The Lexington Division of Emergency Management, along with Kentucky Emergency Management and the National Weather Service are setting November 16 – 22 as Winter Weather Awareness Week in the Commonwealth and encourage Kentuckians to take time out to prepare for cold, winter weather.
“It’s unusual that the cold weather has come this early for this long,” said Pat Dugger, Director of the Division of Emergency Management. “With the forecast calling for some sort of rain, freezing rain or snow event next week, we want people to be aware and get prepared for the challenges that cold and snowy weather can bring.”
The leading cause of death and injuries during winter months is driving and transportation-related accidents. Before winter really gets going, have a mechanic check your car or truck for proper operation, including brakes, battery, exhaust system, windshield wipers, antifreeze and other fluid levels and, of course, tires. Remember to keep your gas tank at least half-full at all times during the winter. When driving in snowy, icy or cold, wet conditions, it’s important to leave enough space between your vehicle and the one in front of you. Stopping distances can increase greatly during bad weather conditions. Put a bag of sand or kitty litter in the trunk so if you do get stuck, the materials spread on the ground can increase traction and get you back on the road.
It’s also a good time to put together a car safety kit just in case you get stranded on the road. It should have blankets or a sleeping bag, a flashlight, jumper cables, extra clothing including hats and gloves, flares or safety markers, a shovel, non-perishable food and bottled water, cell phone charger and an extra ice scraper or snow brush.
Winter weather can bring occasional power outages to homes and businesses. It’s important to check your home emergency kit for working flashlights and a battery-powered radio. Save your utility provider’s emergency phone number into your cell phone so you can call in and report the outage or download the smartphone app that allows you to report an outage via messaging service. Let faucets drip to keep pipes from freezing.
If the power is out for an extended period of time, be sure to only use safe auxiliary heating devices inside your home. Never bring a charcoal grill or other outdoor heater into a house. The toxic fumes from these devices can kill. The same advice goes for home electric generators. They should always be left outdoors and connected with heavy duty cords to the proper equipment.
The best way to stay ahead of dangerous or threatening winter weather is to have a NOAA All-Hazards Weather Radio. The new models will only sound an alert for severe weather watches, warnings and advisories in one area or county. Most can operate from battery-power for days, so even if there’s a power outage, you’ll have the latest weather information at hand.
It’s important to know the difference between the types of warnings, watches and advisories that can be issued during the winter months. A winter storm watch means that significant winter weather (i.e., heavy snow, heavy sleet, significant freezing rain, or a combination of events) is expected, but not imminent, for the watch area; this typically provides 12 to 36 hours notice of the possibility of severe winter weather. A winter storm warning means that significant winter storm or hazardous winter weather is occurring, imminent, or likely, and is a threat to life and property.

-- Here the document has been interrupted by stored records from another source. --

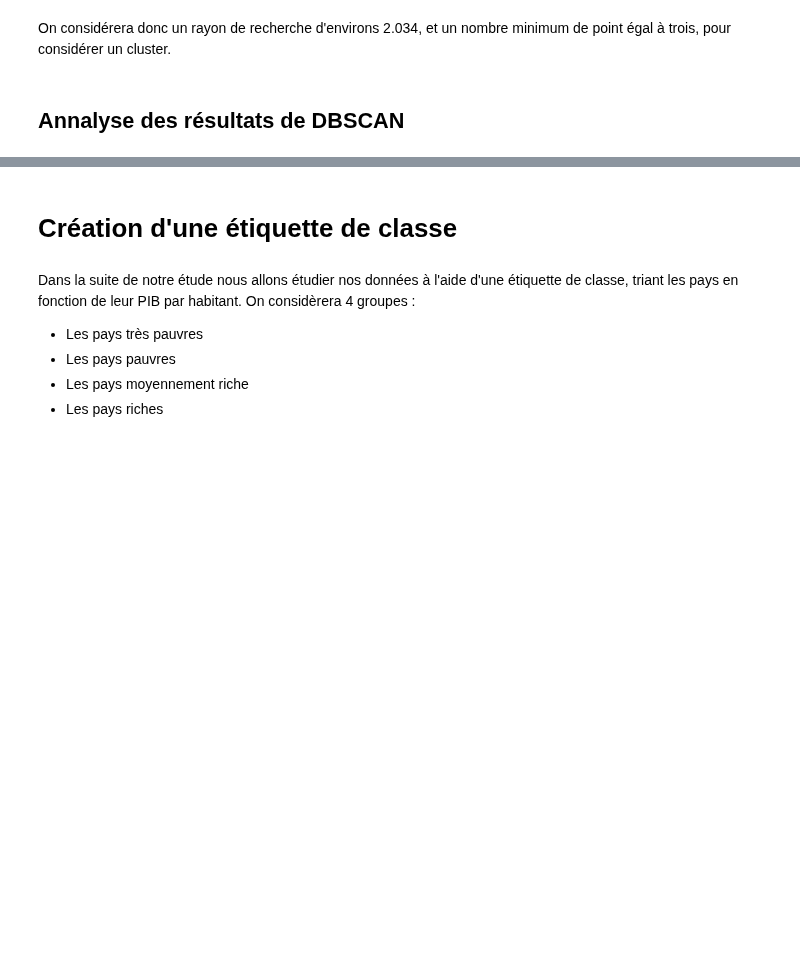
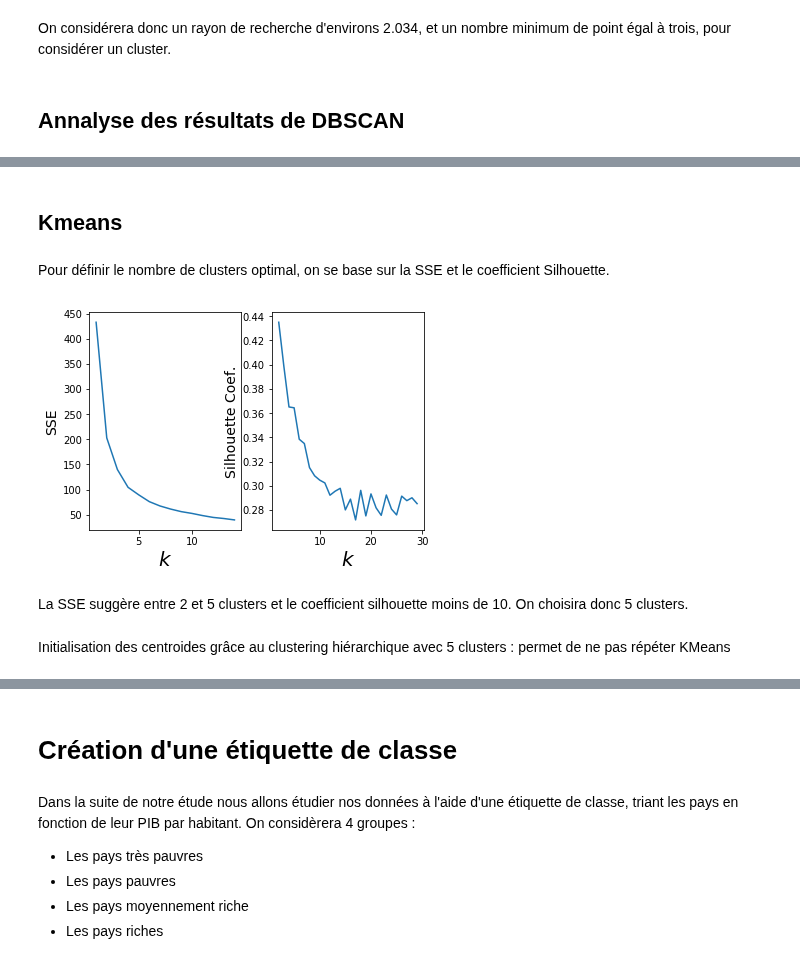
Before and after one commit to LisaNicvert/IA_project, a Jupyter notebook: IA_project_complex.ipynb, the cells around one changed output, grey strips where cells are left out. Cells and saved outputs as stored; diff of their text form; code cells hidden in the pictures; blank space fills up the shorter version.

```diff
--- a/IA_project_complex.ipynb
+++ b/IA_project_complex.ipynb
@@ -330,0 +400,14 @@ df_without_outliers=df_clustering_norm_lab[df_clustering_norm_lab.Labels != -1]
+# %% [markdown]
+## Kmeans
+# %% [markdown]
+Pour définir le nombre de clusters optimal, on se base sur la SSE et le coefficient Silhouette.
+# %%
+fig=plt.figure()
+ax = fig.add_subplot(121)
+sse=kmeans_SSE(df_without_outliers,ax)
+ax = fig.add_subplot(122)
+sil=silhouette_kmeans(df_without_outliers,ax)
+# %% [output]
+[figure, added]
+# %% [markdown]
+La SSE suggère entre 2 et 5 clusters et le coefficient silhouette moins de 10. On choisira donc 5 clusters.
@@ -330,0 +416,2 @@ df_without_outliers=df_clustering_norm_lab[df_clustering_norm_lab.Labels != -1]
+# %% [markdown]
+Initialisation des centroides grâce au clustering hiérarchique avec 5 clusters : permet de ne pas répéter KMeans
```
Also changed, not shown: parts of 58 cells of this notebook.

A blizzard warning means that winds that are at least 35 mph or greater, blowing snow that will frequently reduce visibility to 1/4 mile or less for at least three hours, and dangerous wind chills are expected in the warning area.
Dressing for cold weather is especially important. You should wear loose, lightweight, warm clothing in several layers. Trapped air between the layers of clothing acts as an insulator. Always wear a hat outdoors since half of your body heat can be lost through an uncovered head. Children and the elderly are especially susceptible to heat loss. Everyone should be dressed appropriately, even if you think you’re going outside for just a few minutes.
Winter is also a good time to review your general emergency plan and make sure your home emergency kit is packed correctly. Make sure that food and water supplies are current, clothing is appropriate to the season, batteries are fresh and other equipment is in proper working order.
More information about winter weather preparedness is available from the Division of Emergency Management website: BeReadyLexington.com. Information from the division is also available through the DEM Facebook page, LexingtonKYEM, and the DEM Twitter account, @lexkyem.